He did knock one receiver out of the UConn game. The player was trying to get away from one defender who had him by the leg. Jarrett came up to finish things off. And being a nice young man, he decided to help the receiver to the ground. It was a tad forceful so the training staff had to come out and help the receiver to the sideline. Not a dirty hit at all. Just tough.
I happened to re-listen to Greg Cosell of NFL Films talking about him to Dave Spadaro. Greg loved Jarrett. I think he said Jaiquawn was his highest rated Safety in the whole draft. Here’s the link to the Eagles Live talk with Cosell. Interestingly, he mentions the Eagles should go after a CB in the 3rd round. Dave asked who the Eagles should get. Cosell didn’t know who the Eagles might like, but did mention that he was high on this kid named Curtis Marsh. Clearly Cosell was on the same page as Andy Reid, Howie Roseman, and Juan Castillo when it came to evaluating DBs.
Cosell mentions how much he loved Jarrett in the Temple/Penn State game. Someone was kind enough to put together a great video of Jarrett in that game. He missed a tackle on one of the first plays and then played lights out the rest of the way. Here’s that game.
Jarrett played in the Senior Bowl. A dedicated Temple fan put together a video of Jarrett’s snaps from the game. He played both SS and FS. He looks so much more natural in the box. The thing to watch for in this video is just how physical he is with guys who try to block him. You’ll also see him in man coverage in some sets. That isn’t his strength, but he’s also not completely lost. Here’s the Senior Bowl clips.
Many of you know my good friend Matt Alkire from our work together at ScoutsNotebook. He is a recruiting guru for Scout.com.
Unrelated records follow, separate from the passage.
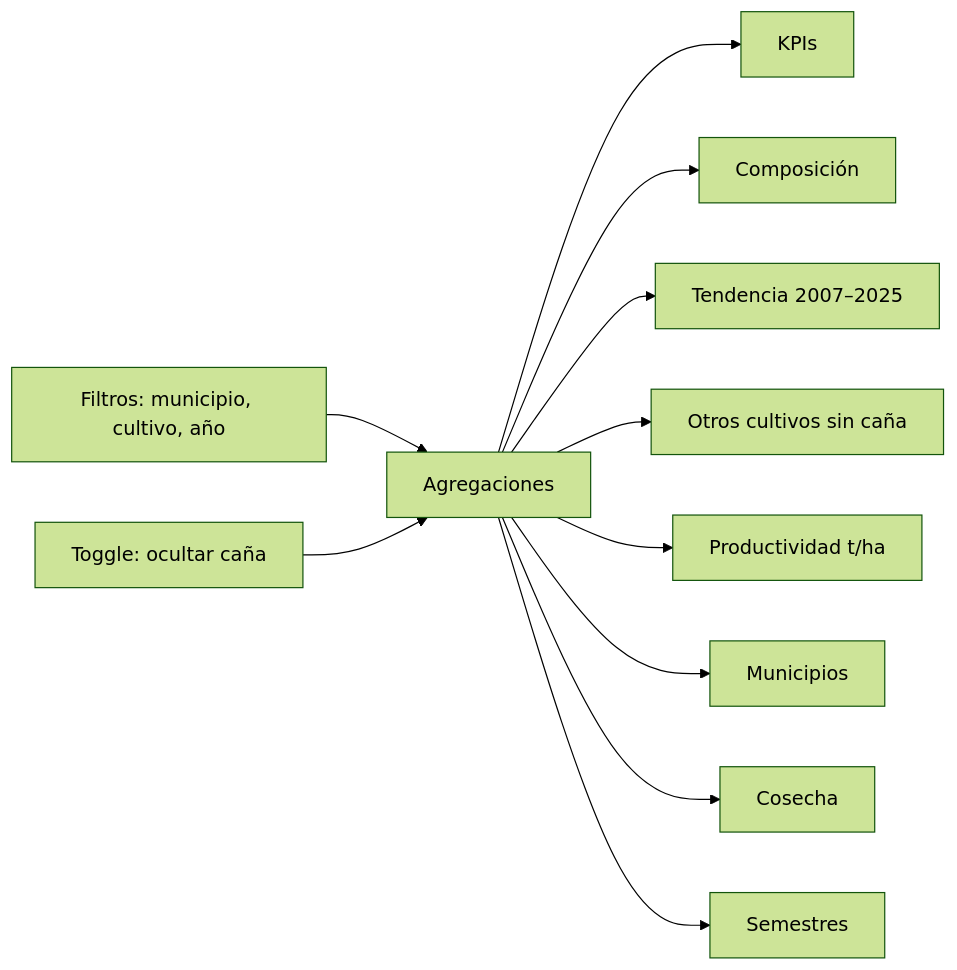
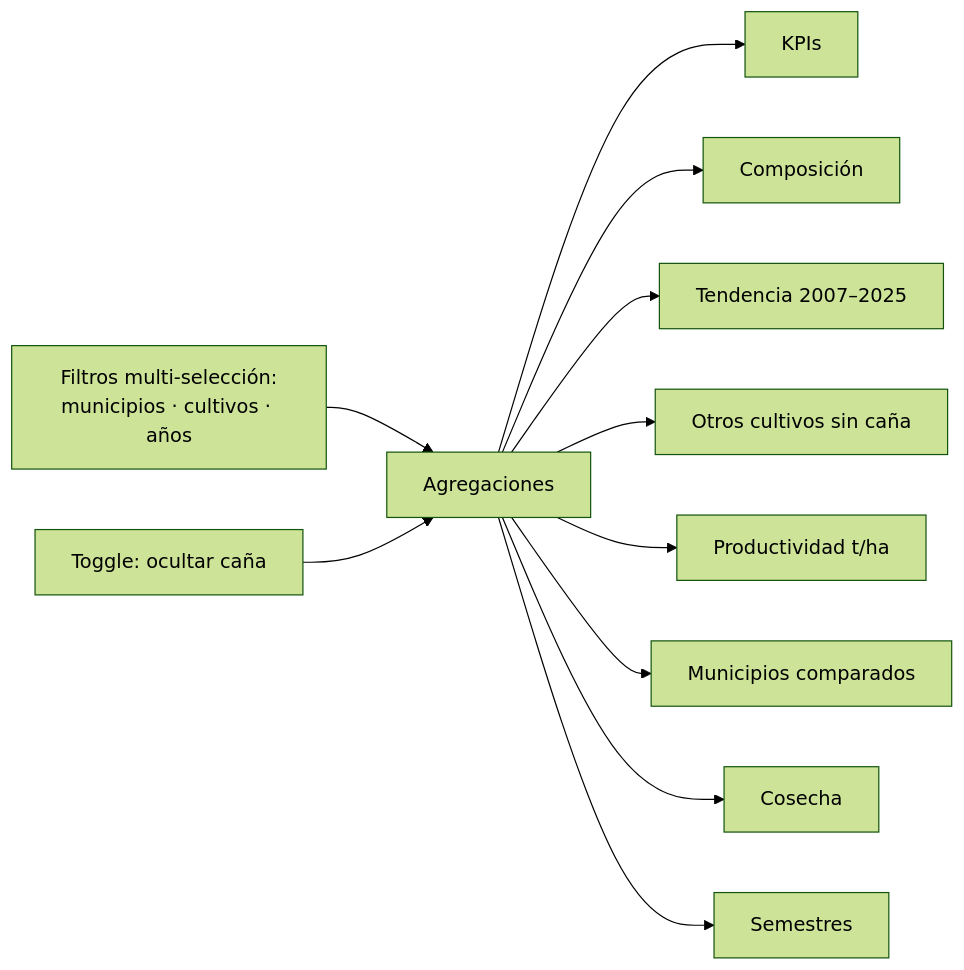
Before and after one commit to jairolopezlon/agrodatos: the eighth of 10 diagrams in docs/ARQUITECTURA.md, drawn with Mermaid (forest theme). The commit also changed other lines of this file and 2 other files, not shown here.

````diff
--- a/docs/ARQUITECTURA.md
+++ b/docs/ARQUITECTURA.md
@@ -207,13 +207,13 @@
 ```mermaid
 flowchart LR
-  F[Filtros: municipio, cultivo, año] --> A[Agregaciones]
+  F["Filtros multi-selección:<br/>municipios · cultivos · años"] --> A[Agregaciones]
   C[Toggle: ocultar caña] --> A
   A --> K[KPIs]
   A --> CO[Composición]
   A --> T[Tendencia 2007–2025]
   A --> O[Otros cultivos sin caña]
   A --> P[Productividad t/ha]
-  A --> M[Municipios]
+  A --> M[Municipios comparados]
   A --> H[Cosecha]
   A --> S[Semestres]
 ```
````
Matt spoke to an assistant coach for a team that faced Temple multiple times in the last four years. Matt asked the coach his thoughts on Jarrett. To paraphrase it as nicely as possible, “Thank god he’s gone.”
The coach gave Jarrett the ultimate compliment for a Safety. He said that his runners/receivers hated crossing the middle because they knew Jarrett was back there and could unleash some brutal hits. The coach had seen Jarrett really pop some of his guys and wanted Jaiquawn to graduate or get locked up (purely a joke because of the hits), but that he was tired of facing him.
If ever there was a glowing recommendation from an opposing coach for a physical Safety, that’s it. Forget about your resume, that’s what you want on your tombstone. “Here lies a Safety that opposing coaches and players hated to face because he regularly knocked the crap out of them.” Pure poetry.
We won’t know if Jaiquawn Jarrett is ready to start this year until we see him in practice and the preseason. I do know that the more I read and hear about the guy does give me confidence that he’s the kind of rookie who can play right away. A quick resolution to the lockout situation would certainly help Jarrett’s case to be the starter quite a bit. He can’t make up for the missed time, but it is still possible for him get plenty of work in before the real games are schedule to start.